"I'm eager because I'm bored of the same stuff," Hart said.
Hart had a procedure on Jan. 25 in which the knee joint surface was debrided -- a process in which the surgeon induces bleeding around an imperfection to induce the body to fill in the gap. Hart also had a small meniscus tear repaired.
It's the imperfection -- Hart again referred to it as a microfracture -- that will be the focus of Friday's scan. Typically, a follow-up MRI is not scheduled until two months post-surgery, but Hart is having his after six weeks.
"I'm kind of a guinea pig because I've been bugging them a lot," Hart said. "I told them if they wouldn't do [an MRI], I'd go do it myself and bring it in and have them look at it.
"Even if it's not favorable, at least I'll know. I'd rather get it done just in case I can start doing more. I want to know if I can do that."
Hart is a notoriously fast healer and said the knee feels "great," but he expressed caution. Even with good news from the MRI, he is three-to-four weeks away from any baseball activity.
A good result would being another perk: Hart would be able to drive a car again. That would help, considering his driver in recent weeks, fellow first baseman Mat Gamel, will undergo a knee surgery of his own on Friday for a torn ACL. Gamel will stay in Hart's guest house during the early stages of his rehab.
Adam McCalvy is a reporter for MLB.com.
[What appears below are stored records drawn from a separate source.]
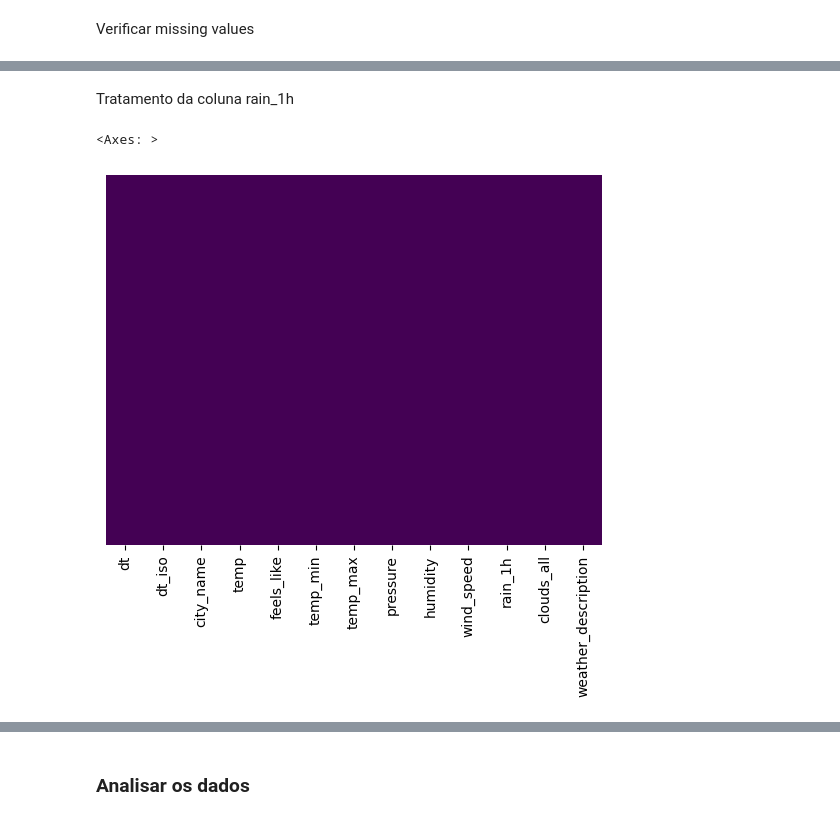
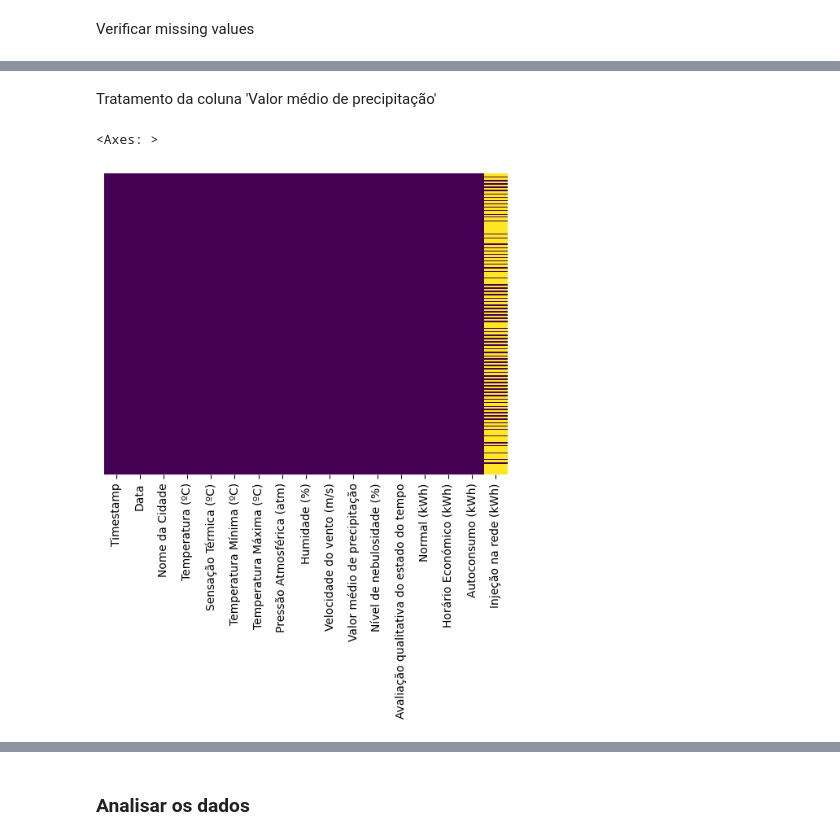
Before and after one commit to jpgoncalves13/DAA, a Jupyter notebook: DatasetCompeticao/dataset_competicao.ipynb, the cells around one changed output, grey strips where cells are left out. Saved outputs shown, nothing was run; the diff lists cells and outputs as text; code cells hidden in the pictures.

```diff
--- a/DatasetCompeticao/dataset_competicao.ipynb
+++ b/DatasetCompeticao/dataset_competicao.ipynb
@@ -199,7 +190,7 @@ Juntar num único dataset. Precisamos de agrupar os dados metereológicos às me
 Agrupar por Data e Hora.
 # %%
 # Está a dar erro no formato
-meteo['dt_iso'] = pd.to_datetime(meteo['dt_iso'], format='%Y-%m-%d %H:%M:%S +0000 UTC', errors='coerce') # 2021-09-01 00:00:00 +0000 UTC
-#meteo.drop(['dt'], axis=1, inplace=True)
-meteo.info()
+meteo['Data'] = pd.to_datetime(meteo['Data'], format='%Y-%m-%d %H:%M:%S +0000 UTC', errors='coerce') # 2021-09-01 00:00:00 +0000 UTC
+meteo.head()
+#meteo.info()
 # %% [output]
@@ -222,0 +203,5 @@ memory usage: 1.6+ MB
+# %%
+
+energia['Data'] = pd.to_datetime(energia.apply(lambda row: f"{row['Data']} {row['Hora']}", axis=1), format='%Y-%m-%d %H', errors='coerce')
+energia.drop('Hora', axis=1, inplace=True)
+energia.head()
@@ -222,0 +217,3 @@ memory usage: 1.6+ MB
+# %%
+data = pd.merge(meteo, energia, how = 'inner', on = 'Data')
+data.head()
@@ -234,5 +238,5 @@ Retirar colunas sea_level e grnd_level
 # %%
-meteo.drop(['sea_level', 'grnd_level'], axis=1, inplace=True)
-sns.heatmap(meteo.isnull(), yticklabels=False, cbar=False, cmap='viridis')
+data.drop(['Pressão atmosférica no nível do mar (atm)', 'Pressão atmosférica na altitude local (atm)'], axis=1, inplace=True)
+sns.heatmap(data.isnull(), yticklabels=False, cbar=False, cmap='viridis')
 # %% [output]
 <Axes: >
@@ -240,8 +244,8 @@ sns.heatmap(meteo.isnull(), yticklabels=False, cbar=False, cmap='viridis')
 # %% [markdown]
-Tratamento da coluna rain_1h
+Tratamento da coluna 'Valor médio de precipitação'
 # %%
-meteo['rain_1h'] = meteo['rain_1h'].fillna(0)
-sns.heatmap(meteo.isnull(), yticklabels=False, cbar=False, cmap='viridis')
+data['Valor médio de precipitação'] = data['Valor médio de precipitação'].fillna(0)
+sns.heatmap(data.isnull(), yticklabels=False, cbar=False, cmap='viridis')
 # %% [output]
 <Axes: >
-[figure, old version]
+[figure, new version]
```
Also changed, not shown: parts of 16 cells of this notebook.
Read his blog, Brew Beat, and follow him on Twitter at @AdamMcCalvy. This story was not subject to the approval of Major League Baseball or its clubs.